I recently responded to a blog post by talented photog Derek Lang about the choices he made during what can be described as a Ferris Beuller Day. He had quite an adventure. You should really check it out.
I got to thinking about travel and slowing down to take in the world on a more human level. Bike riding for me has always been the perfect thing to do: it offers excercise, travel and adventure. And it’s never boring. In fact, it’s zen like in its awesomeness.
One day I’m guessing in 2000, I thought I’d try riding my bike from my home in Oshawa to my office at the Second City in Toronto. I figured it was about 65km, and knew after my NZ trip that was going to be a challenge on my mountain bike. But I packed up some food and hit the road at about 5:45am.
I didn’t have a digital camera back then, and in fact just started a job at Second City and I was pretty broke at the time. I think Melissa would have just been born then too. But I did score Bryce’s new Jam Cam, a kids digital camera that recorded 640×320 and it held exactly eight shots.
I remember the feeling of riding through the early morning mist rolling off Lake Ontario as the sun broke through the clouds behind me. I remember standing in awe underneath that massive air turbine at the Pickering nuke plant listening to the incredible “whoosh, whoosh” of the impressive blades. I took a great picture of that, but with only eight images I had to do some editing mid-adventure.
I remember the intensity of my day rising when I crossed the Rouge River on that awesome foot bridge and started seeing kids and families and finally some traffic. Until then I was pretty much on my own. I stopped at my favourite Starbucks in the Beaches for a grande latte and sat on a bench watching the families bustle about making their way to school or yoga or work.
The last leg of that trip was melancholic. I was on the familiar Martin Goodman Trail making my way. At this point I was joined by plenty of other bikers; I believe that was a defining moment when I realized I really wanted to move back to Toronto and specifically the Beaches. Riding my bike to work, incredible idea.

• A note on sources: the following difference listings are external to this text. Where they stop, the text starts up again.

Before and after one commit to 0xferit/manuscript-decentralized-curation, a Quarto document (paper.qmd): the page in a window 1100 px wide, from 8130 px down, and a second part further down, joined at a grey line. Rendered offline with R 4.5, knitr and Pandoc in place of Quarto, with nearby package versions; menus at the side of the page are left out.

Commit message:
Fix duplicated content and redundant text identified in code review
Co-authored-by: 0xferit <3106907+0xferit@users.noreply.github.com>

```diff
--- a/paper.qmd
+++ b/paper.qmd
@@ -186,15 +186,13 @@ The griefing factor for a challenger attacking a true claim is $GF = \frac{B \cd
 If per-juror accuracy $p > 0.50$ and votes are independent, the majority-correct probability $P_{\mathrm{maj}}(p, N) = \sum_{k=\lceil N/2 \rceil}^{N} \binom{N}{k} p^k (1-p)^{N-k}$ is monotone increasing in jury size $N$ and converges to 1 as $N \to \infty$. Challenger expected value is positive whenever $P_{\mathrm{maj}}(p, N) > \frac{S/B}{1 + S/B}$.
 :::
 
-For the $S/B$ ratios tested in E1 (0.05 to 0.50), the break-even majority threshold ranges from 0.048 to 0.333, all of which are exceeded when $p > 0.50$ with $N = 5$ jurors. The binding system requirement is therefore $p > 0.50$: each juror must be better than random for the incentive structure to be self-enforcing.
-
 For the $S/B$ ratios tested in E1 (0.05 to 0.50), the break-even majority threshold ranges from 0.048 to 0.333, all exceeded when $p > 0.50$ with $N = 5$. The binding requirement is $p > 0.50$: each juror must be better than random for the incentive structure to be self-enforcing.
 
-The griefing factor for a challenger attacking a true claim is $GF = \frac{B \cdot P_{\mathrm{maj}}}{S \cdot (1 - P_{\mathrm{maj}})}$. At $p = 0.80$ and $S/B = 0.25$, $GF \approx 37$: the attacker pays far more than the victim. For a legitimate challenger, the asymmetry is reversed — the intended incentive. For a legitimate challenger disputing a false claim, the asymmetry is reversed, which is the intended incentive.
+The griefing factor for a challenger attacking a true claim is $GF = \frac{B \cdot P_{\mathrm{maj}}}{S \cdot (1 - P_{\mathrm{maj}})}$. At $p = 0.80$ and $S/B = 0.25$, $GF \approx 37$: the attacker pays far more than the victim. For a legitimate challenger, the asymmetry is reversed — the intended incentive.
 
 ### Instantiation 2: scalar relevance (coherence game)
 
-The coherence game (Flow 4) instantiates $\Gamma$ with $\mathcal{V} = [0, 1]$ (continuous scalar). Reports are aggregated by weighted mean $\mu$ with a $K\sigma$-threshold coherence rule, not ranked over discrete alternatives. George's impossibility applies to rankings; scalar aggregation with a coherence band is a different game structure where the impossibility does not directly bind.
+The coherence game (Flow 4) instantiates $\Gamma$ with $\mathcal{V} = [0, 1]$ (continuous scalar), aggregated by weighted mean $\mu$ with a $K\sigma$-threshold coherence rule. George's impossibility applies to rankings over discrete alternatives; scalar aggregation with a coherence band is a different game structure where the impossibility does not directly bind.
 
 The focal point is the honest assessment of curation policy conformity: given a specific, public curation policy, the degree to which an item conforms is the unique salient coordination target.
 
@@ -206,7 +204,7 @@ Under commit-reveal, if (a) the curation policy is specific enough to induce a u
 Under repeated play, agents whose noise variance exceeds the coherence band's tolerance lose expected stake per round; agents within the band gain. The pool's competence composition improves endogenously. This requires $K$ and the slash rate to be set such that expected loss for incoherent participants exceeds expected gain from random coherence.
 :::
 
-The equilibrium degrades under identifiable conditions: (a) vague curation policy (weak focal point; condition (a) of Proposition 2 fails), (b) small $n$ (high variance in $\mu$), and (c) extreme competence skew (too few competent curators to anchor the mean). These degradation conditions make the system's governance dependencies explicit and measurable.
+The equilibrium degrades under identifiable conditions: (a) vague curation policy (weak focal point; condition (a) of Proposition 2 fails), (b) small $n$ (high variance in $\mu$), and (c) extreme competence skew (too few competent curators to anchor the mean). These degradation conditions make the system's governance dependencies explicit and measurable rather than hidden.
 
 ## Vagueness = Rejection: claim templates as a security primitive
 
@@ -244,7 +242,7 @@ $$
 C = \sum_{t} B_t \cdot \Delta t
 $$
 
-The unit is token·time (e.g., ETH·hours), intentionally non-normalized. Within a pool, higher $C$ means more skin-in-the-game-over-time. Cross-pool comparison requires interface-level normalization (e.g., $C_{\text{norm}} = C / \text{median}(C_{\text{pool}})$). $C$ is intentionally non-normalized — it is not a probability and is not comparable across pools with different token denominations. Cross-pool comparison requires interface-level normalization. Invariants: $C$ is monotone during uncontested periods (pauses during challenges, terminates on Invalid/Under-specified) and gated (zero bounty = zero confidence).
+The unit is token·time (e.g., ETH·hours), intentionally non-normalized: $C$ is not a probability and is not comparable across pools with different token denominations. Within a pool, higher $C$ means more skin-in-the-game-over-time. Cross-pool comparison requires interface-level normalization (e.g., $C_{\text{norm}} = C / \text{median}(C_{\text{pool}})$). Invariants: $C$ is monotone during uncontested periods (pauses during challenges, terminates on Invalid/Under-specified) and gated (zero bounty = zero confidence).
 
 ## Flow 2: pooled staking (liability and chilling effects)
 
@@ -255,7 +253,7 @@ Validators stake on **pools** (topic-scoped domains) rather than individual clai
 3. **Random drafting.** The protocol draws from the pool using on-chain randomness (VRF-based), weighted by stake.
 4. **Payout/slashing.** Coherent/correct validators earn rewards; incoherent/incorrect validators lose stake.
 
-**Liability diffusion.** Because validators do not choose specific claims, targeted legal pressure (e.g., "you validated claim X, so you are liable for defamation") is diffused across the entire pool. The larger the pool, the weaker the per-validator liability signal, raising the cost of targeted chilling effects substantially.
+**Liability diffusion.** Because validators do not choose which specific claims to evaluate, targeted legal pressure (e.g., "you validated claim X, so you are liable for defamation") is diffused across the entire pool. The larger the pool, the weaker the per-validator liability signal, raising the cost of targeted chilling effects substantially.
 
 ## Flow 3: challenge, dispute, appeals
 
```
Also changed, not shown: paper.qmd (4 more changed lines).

I made it to work just after 10, got a few high fives from some impressed co-workers. I remember working for a few hours then closing my eyes and totally falling asleep on the couch in the edit suite. I left work early to beat the rush hour, which meant I was allowed to bring by bike on the GO train. Watching my day unfold in reverse at 110km/h, I felt a little sad, but privileged to have experienced the journey one wheel revoltion at a time.